So, where does energy go from here?
During down days like these in energy, it’s always a good reminder that the real economy is different than the financial economy, but they are connected. In the short term, given the violent drop in the space, the market is over-emphasizing the financial piece of the story and overlooking the fundamentals in the real economy regarding energy supply and demand. The truth is probably somewhere in the middle.
Google keyword search trend for “contagion” in the US
The financial economy is likely tightening…for now. This is not necessarily because a couple of regional banks, an order of magnitude smaller than the top banks, went under. Still, in the short term, the more capitalized banks will likely be more careful until the storm blows over. That said, we are seeing significant deposit inflows to the top dogs (the top five banks own half of banking sector assets).

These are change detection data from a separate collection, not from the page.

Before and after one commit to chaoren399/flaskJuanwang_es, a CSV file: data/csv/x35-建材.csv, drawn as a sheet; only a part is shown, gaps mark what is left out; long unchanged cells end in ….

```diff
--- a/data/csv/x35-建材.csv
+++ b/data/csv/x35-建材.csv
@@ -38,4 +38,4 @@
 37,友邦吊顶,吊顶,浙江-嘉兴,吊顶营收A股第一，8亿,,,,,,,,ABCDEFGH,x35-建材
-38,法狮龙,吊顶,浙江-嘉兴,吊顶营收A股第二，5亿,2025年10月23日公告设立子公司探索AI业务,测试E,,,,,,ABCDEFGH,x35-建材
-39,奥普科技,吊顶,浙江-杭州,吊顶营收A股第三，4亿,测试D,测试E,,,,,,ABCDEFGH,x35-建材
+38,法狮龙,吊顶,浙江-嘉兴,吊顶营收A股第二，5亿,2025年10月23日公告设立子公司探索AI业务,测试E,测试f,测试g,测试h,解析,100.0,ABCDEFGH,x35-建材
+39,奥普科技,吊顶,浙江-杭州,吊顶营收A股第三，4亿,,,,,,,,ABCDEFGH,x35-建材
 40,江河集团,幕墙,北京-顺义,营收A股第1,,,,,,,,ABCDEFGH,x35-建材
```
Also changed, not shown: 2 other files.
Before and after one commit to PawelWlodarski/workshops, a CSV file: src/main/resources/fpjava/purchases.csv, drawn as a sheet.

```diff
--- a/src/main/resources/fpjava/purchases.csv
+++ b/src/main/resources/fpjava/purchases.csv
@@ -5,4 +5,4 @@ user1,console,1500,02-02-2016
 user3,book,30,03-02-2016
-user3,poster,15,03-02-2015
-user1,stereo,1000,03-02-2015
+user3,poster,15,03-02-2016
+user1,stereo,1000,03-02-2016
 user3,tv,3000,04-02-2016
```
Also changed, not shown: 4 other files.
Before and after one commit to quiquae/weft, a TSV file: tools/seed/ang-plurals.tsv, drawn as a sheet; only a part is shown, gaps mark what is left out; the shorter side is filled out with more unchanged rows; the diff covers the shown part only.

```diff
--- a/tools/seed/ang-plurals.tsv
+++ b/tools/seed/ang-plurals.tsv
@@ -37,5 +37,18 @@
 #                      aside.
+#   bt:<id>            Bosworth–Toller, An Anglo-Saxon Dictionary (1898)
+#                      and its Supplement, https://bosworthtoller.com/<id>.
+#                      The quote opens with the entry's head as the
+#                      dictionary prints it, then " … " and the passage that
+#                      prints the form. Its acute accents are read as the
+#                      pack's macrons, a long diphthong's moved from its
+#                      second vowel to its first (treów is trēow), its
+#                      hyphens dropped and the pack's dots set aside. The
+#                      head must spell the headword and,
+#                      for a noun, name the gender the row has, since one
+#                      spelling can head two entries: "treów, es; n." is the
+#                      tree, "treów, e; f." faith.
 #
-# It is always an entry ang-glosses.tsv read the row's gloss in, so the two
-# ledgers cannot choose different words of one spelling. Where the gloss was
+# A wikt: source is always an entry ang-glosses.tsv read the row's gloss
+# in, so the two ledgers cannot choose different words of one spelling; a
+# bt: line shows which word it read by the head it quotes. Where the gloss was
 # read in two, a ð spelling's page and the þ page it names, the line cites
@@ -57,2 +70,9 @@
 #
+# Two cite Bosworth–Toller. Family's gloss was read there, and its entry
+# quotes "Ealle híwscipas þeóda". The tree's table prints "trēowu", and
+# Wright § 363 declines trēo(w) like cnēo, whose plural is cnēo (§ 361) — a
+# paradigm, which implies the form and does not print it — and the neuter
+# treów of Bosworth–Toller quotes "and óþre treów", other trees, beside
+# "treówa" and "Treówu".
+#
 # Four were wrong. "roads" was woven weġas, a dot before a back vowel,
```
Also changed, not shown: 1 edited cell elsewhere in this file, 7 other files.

The long-term ramifications of the Fed backstopping deposits are still unclear. Can the banks stop managing interest rate liabilities in the long run with more sought-after long-term treasuries, causing interest rate risk to become a thing of the past? If that’s the case, it would be highly stimulative in the long run, and in light of Powell’s rate hikes, it feels like they’re simultaneously stepping on the gas and brakes.
Energy demand impact today
The real economy is still chugging along. Inflation remains high, but the unemployment rate remains low, and wage gains are keeping up with inflation. That is not to say there is no headwind to the economy with the wave of job cuts in the tech sector that happened long before SVB/Signature went bust. With many startups and VCs relying on these lenders for growth/payrolls, we will likely see more entrenchment in the space. Still, it will be a continuation of the same theme rather than a new systematic risk posed to the broader economy.
In terms of the boots-on-the-ground energy demand impact today, the reality is that most people will continue to work business as usual. Spending patterns for most Americans probably haven’t changed because a California bank servicing wealthy people with high net worth went bust. The regional banks at the center of the contagion risk discussions have the majority of depositors under the FDIC-insured limit of $250k. So, prior to the fed deposit backstop, a run on the bank was already fairly low.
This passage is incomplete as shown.